Bozdağ said there were a number of questions that needs to be answered such as which numbers Öksüz gave when he applied for a U.S. visa, "if he really applied." "It should be clarified and [the U.S. embassy] should declare the documents regarding the application," he said. The U.S. embassy has not released a statement about the matter as of yesterday.
Adil Öksüz was a frequent traveler to the U.S. before the coup attempt, often on the same day, from the same airport, with other key figures captured at Akıncı base, such as Kemal Batmaz, an alleged nonmilitary co-conspirator of the coup attempt who worked as an executive at a FETÖ-linked company.
Turkey placed Öksüz in the "red category" of the most wanted terror suspects, offering up to TL 4 million ($1.1 million) for tips leading to his capture and he is believed to have fled abroad as nationwide searches have failed to locate him. Prosecutors accuse him of orchestrating the meetings of top generals in an Ankara villa where they planned the coup plot, based on the testimony of secret witnesses who were also present at the meetings. He faces multiple charges that carry life imprisonment and lesser sentences for the coup attempt as well as membership of a terrorist group.

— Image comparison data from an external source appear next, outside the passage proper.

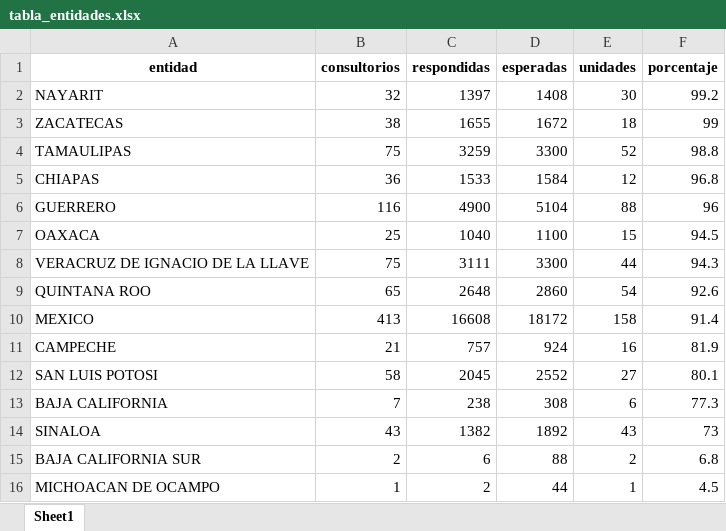
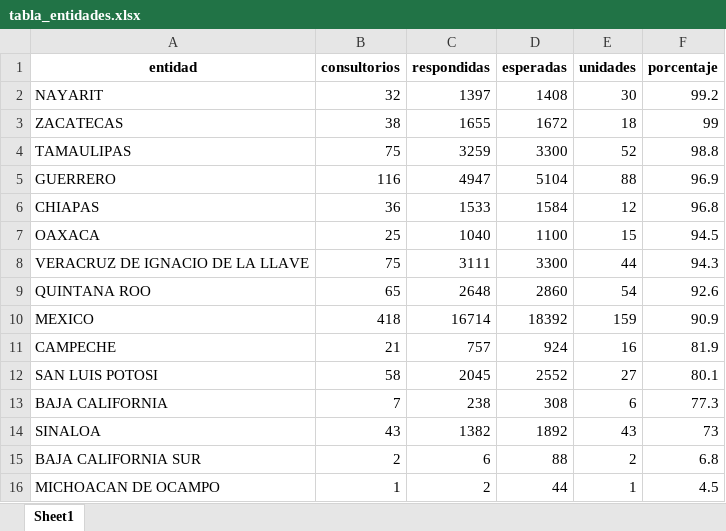
Before and after one commit to servicios-imss-b/informe--de-ang, an Excel workbook: tabla_entidades.xlsx, sheet Sheet1, drawn as a sheet; values as stored, in another font and other column widths than the file's, no borders; removed rows and columns are numbered as before the commit, all else as after; the diff names each change by its address in the sheet, - before the commit and + after, or states it on an @@ line.

```diff
--- a/tabla_entidades.xlsx (sheet Sheet1)
+++ b/tabla_entidades.xlsx (sheet Sheet1)
+row 5: GUERRERO | 116 | 4947 | 5104 | 88 | 96.9
-row 6: GUERRERO | 116 | 4900 | 5104 | 88 | 96
-B10 (consultorios): 413
+B10 (consultorios): 418
-C10 (respondidas): 16608
+C10 (respondidas): 16714
-D10 (esperadas): 18172
+D10 (esperadas): 18392
-E10 (unidades): 158
+E10 (unidades): 159
-F10 (porcentaje): 91.4
+F10 (porcentaje): 90.9
```
Also changed, not shown: tabla_avance.xlsx, tabla_unidades.xlsx, 1 other file.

The American authorities have yet to take steps to extradite fugitive FETÖ leader Fetullah Gülen despite appeals by Ankara. President Recep Tayyip Erdoğan has said that they sent "85 boxes of concrete evidence" about FETÖ's involvement in the coup attempt, to U.S. judiciary officials but no steps have been taken
to bring him to justice.